Animal People is new to the field of animal publications, but the folks behind it are old pros at turning out a periodical full of news and controversy.
During their tenure at Animals' Agenda, Kim Bartlett and Merritt Clifton transformed the magazine from a cheerleader for the animal-rights movement into a hard-hitting journal of animal issues. Their top accomplishment was a look into what animal-advocacy and environmental groups pay their top staff. The resulting pieces were eye-opening, especially to those who scrimp to Animal People will stress compassion over ideology.
donate to groups paying salaries in excess of $100,000 a year.
Other major pieces exposed staged hunts, in which surplus zoo animals were shot -- often in their cages -- by those anxious for trophies, the stolen-pet network and what happens to racing dogs and horses when their careers are over.

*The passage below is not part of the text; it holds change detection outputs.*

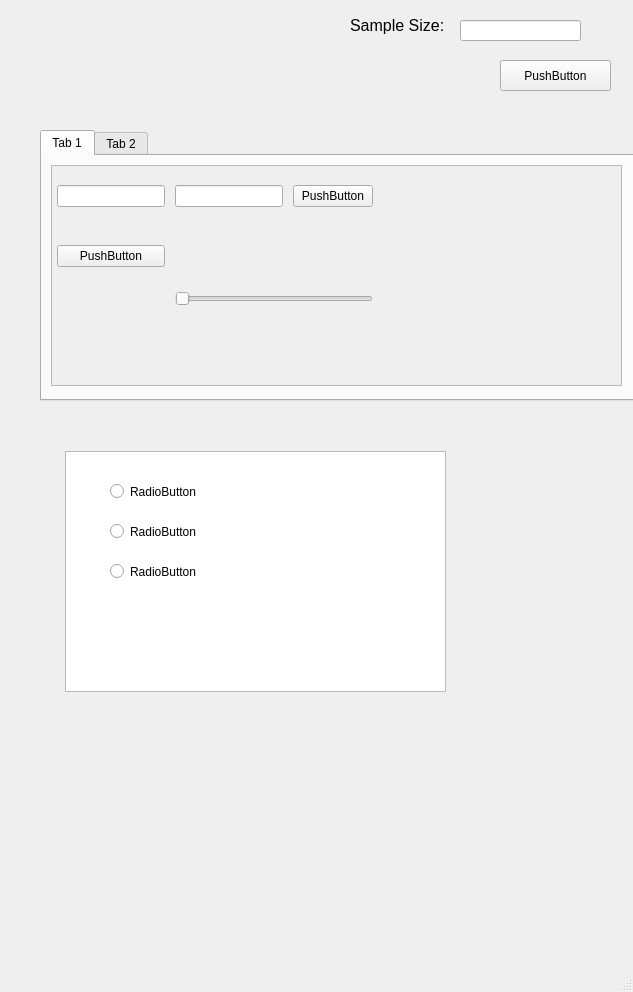
Qt form _04_Solution_Spaces/_100_design_space_projection/gui_main_designer.ui (Surya-Vamshi/Product-Family-Design) before a commit.
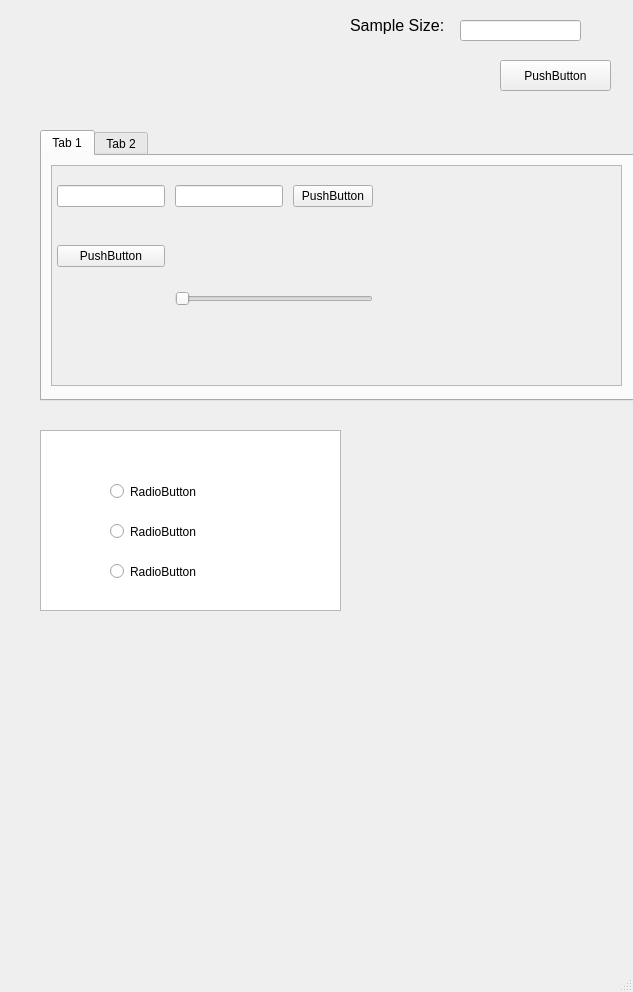
The same form after that commit. Icons and pictures are not drawn.

```diff
--- a/_04_Solution_Spaces/_100_design_space_projection/gui_main_designer.ui
+++ b/_04_Solution_Spaces/_100_design_space_projection/gui_main_designer.ui
@@ -199,10 +199,10 @@
    <widget class="QTableWidget" name="tableWidget">
     <property name="geometry">
      <rect>
-      <x>65</x>
-      <y>451</y>
-      <width>381</width>
-      <height>241</height>
+      <x>40</x>
+      <y>430</y>
+      <width>301</width>
+      <height>181</height>
      </rect>
     </property>
    </widget>
```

Ms. Clifton and Mr. Bartlett promise more of the same for their new publication, a newspaper to be published 10 times a year. It will stress compassion over ideology, they say, with stories on cat and dog rescuers, vegetarians who provide meals to homeless people, caring animal-shelter workers, wildlife rehabilitators and humane educators.
And despite the furor their series on salaries provoked, Animal People will continue to let those who contribute to animal causes know where their money goes. If you donate more than a couple of dollars to any national animal-advocacy group, this information alone is worth the $18 annual subscription fee.
To subscribe to Animal People, send $18 ($30 for two years) to Animal People, P.O. Box 205, Shushan, N.Y. 12873. If you want to donate a subscription to a local library, the rate is $12 a year. Based on their work at Animals' Agenda, Ms. Clifton and Mr. Bartlett's new publication is surely a must-buy for anyone who wants to stay informed on animal issues.
Ms. Spadafori is a licensed pet trainer in Sacramento, Calif. Questions about pets may be sent to her c/o At Home, The Sun, 501 N. Calvert St., Baltimore 21278.